This year’s appointment was a mixed bag as usual. We added a couple new allergies (salmon and birch) which is always a bummer. Bubba had recently gotten hives on two different afternoons after I fed her a salmon dip. I suspected the salmon but she had previously tested negative for it. At the appointment we did a small series of skin-prick tests and she came back positive. I know losing salmon isn’t the end of the world, especially in the diet of a four-year-old, but adding anything to our avoidance list is very frustrating.

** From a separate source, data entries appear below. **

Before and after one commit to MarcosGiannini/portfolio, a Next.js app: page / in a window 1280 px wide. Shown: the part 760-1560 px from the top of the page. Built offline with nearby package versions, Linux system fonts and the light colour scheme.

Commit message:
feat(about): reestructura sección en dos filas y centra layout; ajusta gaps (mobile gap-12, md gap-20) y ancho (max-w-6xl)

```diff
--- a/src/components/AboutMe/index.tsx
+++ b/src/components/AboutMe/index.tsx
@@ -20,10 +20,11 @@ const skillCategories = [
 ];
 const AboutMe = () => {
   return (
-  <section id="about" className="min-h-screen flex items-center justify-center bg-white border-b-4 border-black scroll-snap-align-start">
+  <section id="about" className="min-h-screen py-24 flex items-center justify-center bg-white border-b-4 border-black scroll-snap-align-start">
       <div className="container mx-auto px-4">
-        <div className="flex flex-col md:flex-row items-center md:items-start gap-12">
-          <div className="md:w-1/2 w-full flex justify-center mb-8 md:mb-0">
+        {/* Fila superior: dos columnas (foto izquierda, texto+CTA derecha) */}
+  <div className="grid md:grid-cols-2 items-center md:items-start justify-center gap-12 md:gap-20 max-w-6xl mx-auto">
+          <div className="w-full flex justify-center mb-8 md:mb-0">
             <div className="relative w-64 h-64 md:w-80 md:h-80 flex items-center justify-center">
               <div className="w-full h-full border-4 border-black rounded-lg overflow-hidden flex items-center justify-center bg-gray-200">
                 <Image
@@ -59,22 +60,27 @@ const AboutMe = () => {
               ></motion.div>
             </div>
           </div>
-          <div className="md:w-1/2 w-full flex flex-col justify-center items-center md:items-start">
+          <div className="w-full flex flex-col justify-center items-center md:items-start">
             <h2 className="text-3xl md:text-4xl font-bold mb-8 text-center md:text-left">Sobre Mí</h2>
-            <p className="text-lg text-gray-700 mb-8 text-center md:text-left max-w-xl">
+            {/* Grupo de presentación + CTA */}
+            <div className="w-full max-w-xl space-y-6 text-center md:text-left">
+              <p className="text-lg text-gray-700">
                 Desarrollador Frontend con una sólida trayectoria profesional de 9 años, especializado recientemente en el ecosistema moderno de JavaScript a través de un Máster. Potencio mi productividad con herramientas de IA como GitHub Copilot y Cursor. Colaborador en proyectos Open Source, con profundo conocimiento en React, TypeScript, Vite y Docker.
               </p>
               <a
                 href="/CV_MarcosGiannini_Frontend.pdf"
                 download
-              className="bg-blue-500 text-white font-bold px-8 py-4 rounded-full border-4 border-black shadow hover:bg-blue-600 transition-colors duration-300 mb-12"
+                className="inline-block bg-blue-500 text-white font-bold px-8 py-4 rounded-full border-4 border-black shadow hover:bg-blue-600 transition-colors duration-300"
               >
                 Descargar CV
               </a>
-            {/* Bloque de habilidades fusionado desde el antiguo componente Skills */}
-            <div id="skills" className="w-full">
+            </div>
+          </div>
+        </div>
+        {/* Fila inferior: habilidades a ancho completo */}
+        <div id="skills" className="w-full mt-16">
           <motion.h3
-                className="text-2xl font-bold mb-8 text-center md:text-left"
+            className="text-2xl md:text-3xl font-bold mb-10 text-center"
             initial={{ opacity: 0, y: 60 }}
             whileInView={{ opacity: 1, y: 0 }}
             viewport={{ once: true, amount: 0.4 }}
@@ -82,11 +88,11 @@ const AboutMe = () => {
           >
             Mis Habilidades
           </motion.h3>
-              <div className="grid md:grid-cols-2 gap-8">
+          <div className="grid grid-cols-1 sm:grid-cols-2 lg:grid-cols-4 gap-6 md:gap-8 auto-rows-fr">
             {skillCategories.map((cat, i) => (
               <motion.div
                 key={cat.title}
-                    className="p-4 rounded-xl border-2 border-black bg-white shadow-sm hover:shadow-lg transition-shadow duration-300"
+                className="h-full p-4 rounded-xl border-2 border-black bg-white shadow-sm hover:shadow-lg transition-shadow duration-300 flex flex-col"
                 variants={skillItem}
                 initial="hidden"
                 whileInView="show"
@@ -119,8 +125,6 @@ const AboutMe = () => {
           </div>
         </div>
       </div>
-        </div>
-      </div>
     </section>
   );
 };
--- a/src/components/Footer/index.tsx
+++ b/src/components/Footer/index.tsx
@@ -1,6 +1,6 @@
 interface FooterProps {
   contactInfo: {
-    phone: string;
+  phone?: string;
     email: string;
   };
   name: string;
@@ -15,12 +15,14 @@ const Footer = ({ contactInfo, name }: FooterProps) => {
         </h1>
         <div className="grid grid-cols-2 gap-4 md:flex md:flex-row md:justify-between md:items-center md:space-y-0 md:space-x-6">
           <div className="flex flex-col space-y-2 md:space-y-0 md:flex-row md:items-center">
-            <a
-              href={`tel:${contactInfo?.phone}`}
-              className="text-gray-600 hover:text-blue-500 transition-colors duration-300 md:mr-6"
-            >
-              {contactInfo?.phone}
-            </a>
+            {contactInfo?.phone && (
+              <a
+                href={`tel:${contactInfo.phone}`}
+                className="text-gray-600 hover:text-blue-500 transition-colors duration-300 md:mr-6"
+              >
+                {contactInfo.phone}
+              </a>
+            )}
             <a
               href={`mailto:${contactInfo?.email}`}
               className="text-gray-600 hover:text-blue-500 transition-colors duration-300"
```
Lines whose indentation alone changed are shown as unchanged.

The addition of a birch allergy is interesting. Seasonal allergies typically don’t appear in children until ages 4-6. Bubba had previously tested negative for birch, but she was only two at the time. A birch allergy can cause oral reactions to foods that are cross-reactive. This may explain Bubba’s transient oral reactions to celery, carrots, bell peppers, raw tomatoes, and fennel. I’m hoping it will also explain away cumin, but that is less likely given her higher IgE number. A birch allergy can also cause a cross-reaction with peanut. The peanut protein Ara h 8 is so similar to birch pollen that those with a birch pollen allergy will often test positive to peanut and may have mild pollen-like allergic reactions upon ingesting peanut. That is why component testing is so important. We know, through component testing, that Bubba has a ‘true’ peanut allergy that is more often associated with anaphylaxis. But I now have big questions about whether Bubba is allergic to other legumes or if these are merely cross-reactive with birch (or peanut). She outgrew soy, eats black beans, and passed a food challenge for chick peas. She still has white beans, kidney beans, fava beans, and lima beans on her avoidance list. Imagine if we could strike four more? I also wonder if new and emerging seasonal allergies could explain her eczema flare ups and mystery hives last spring, over the summer, and this fall. Lots to think about.

The other bummer was that Dr. Sicherer doesn’t think Bubba would be likely to pass a baked milk challenge and therefore he wouldn’t support her doing one, absent much lower IgE numbers on a current blood test. Sigh. I was really hoping to start her on baked milk therapy, similar to what we’re doing with egg.

Positives from the appointment included the chance to consult again with a nutritionalist who gave us a great recommendation for a calcium and Vitamin D supplement, encouragement to give Bubba a daily probiotic (we chose this one from Mercola), and some very exciting negative skin-prick test results! Bubba tested negative for lentil and green pea. We will follow up with blood testing. If Bubba is negative for pea and can pass a food challenge, that would be HUGE. Pea protein appears in a bizzilion vegan foods that would otherwise be great milk and egg substitutes for Bubba. She had two anaphylactic reactions to peas before the age of two and hasn’t been exposed since. Fingers crossed!

Because our dream is to get Bubba in a clinical trial that can offer her some level of desensitization to some (any!) of her allergens, it’s important to us that Bubba always associates these trips with fun, adventure, and a chance to have special time with me. Although we were at Mt. Sinai for a couple hours and had some testing, the bulk of her day was spent riding trains, visiting playgrounds, riding a carousel, and at the zoo. She even got to eat out at a restaurant called Chick Pea after I cleared it ahead of time. A pretty exciting day for a four-year-old!